Supplied material

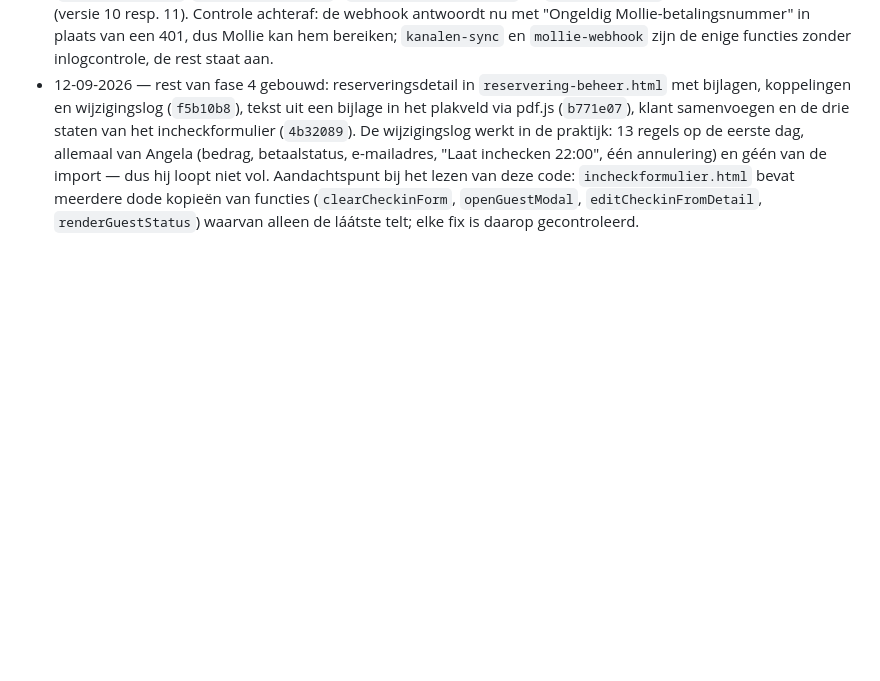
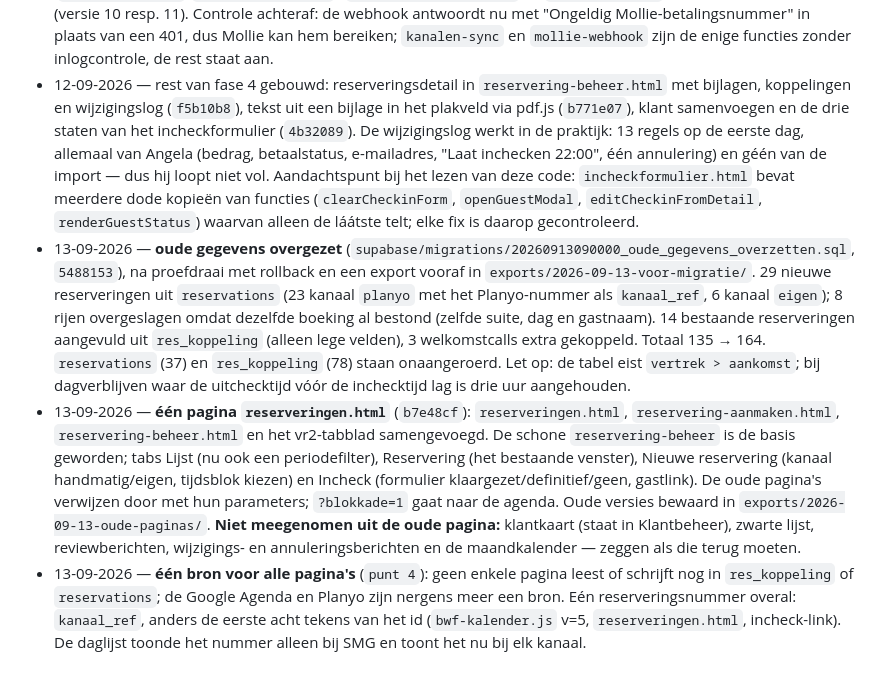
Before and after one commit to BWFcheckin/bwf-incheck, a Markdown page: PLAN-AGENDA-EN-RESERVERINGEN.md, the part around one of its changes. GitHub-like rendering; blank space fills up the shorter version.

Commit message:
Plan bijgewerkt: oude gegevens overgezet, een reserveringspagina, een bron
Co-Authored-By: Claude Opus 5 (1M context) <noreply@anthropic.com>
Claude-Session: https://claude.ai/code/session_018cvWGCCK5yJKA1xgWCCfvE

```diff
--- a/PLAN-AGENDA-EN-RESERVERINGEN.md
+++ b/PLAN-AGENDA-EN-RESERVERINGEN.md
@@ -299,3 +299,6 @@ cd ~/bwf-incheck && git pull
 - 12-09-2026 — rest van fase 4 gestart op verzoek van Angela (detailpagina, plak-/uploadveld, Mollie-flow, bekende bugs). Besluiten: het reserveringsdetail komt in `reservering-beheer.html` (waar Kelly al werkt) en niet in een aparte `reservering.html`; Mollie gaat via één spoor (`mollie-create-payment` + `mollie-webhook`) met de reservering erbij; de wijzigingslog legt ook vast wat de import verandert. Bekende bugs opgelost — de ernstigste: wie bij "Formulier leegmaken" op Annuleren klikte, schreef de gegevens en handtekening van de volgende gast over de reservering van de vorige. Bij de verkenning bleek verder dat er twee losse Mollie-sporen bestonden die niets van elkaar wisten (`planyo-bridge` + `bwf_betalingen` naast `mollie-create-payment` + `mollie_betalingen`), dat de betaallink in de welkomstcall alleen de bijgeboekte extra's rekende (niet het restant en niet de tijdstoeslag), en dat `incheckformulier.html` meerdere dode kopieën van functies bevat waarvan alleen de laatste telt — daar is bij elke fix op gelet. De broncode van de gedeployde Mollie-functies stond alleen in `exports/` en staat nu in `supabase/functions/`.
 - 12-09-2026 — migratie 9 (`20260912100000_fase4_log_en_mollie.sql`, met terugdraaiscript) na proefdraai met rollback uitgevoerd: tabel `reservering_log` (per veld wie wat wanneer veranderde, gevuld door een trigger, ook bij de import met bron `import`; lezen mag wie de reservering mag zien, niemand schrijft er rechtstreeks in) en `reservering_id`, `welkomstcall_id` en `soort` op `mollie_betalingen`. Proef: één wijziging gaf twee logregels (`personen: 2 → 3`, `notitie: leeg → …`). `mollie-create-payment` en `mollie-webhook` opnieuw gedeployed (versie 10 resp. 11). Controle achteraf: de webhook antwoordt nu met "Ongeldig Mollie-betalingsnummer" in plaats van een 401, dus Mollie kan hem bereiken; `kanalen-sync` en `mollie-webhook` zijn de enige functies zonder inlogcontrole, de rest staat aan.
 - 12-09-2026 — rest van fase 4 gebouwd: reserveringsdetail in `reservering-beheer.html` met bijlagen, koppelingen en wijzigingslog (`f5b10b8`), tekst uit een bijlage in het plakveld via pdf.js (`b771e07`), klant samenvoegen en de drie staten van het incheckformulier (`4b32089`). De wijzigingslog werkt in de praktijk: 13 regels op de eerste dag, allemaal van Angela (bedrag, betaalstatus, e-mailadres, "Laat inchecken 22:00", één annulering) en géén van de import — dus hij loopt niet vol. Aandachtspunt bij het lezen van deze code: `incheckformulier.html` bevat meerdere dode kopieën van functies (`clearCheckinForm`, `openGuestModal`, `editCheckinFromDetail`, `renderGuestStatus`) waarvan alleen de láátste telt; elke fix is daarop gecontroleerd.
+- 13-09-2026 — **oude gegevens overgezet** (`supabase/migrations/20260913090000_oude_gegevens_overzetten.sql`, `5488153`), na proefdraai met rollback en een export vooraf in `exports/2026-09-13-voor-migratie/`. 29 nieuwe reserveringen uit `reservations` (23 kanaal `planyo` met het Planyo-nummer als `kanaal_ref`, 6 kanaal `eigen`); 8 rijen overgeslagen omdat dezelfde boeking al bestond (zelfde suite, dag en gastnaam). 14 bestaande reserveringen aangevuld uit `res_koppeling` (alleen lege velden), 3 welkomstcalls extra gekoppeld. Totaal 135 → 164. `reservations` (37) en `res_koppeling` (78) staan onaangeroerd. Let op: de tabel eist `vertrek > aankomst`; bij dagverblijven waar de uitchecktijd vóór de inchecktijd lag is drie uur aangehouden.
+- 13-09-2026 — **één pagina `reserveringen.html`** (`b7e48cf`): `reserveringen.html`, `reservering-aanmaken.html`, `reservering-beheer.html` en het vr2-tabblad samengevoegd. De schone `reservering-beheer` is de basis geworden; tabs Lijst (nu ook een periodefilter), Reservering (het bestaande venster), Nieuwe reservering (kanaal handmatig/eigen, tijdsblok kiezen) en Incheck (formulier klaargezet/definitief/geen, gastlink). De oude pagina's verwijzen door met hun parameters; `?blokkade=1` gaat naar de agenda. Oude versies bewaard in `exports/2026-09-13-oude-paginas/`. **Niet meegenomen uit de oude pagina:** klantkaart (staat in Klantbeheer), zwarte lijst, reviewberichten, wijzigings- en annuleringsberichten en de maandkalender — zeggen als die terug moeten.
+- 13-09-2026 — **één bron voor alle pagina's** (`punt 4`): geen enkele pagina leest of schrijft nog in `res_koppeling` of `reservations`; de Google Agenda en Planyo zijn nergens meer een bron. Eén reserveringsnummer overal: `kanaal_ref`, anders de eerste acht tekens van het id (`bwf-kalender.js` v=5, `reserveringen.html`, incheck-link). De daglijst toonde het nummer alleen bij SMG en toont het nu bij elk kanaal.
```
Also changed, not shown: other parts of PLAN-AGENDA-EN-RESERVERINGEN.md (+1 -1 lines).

Task requirements
Give only the number of lines in the entries that contain "Claude".

Task output
2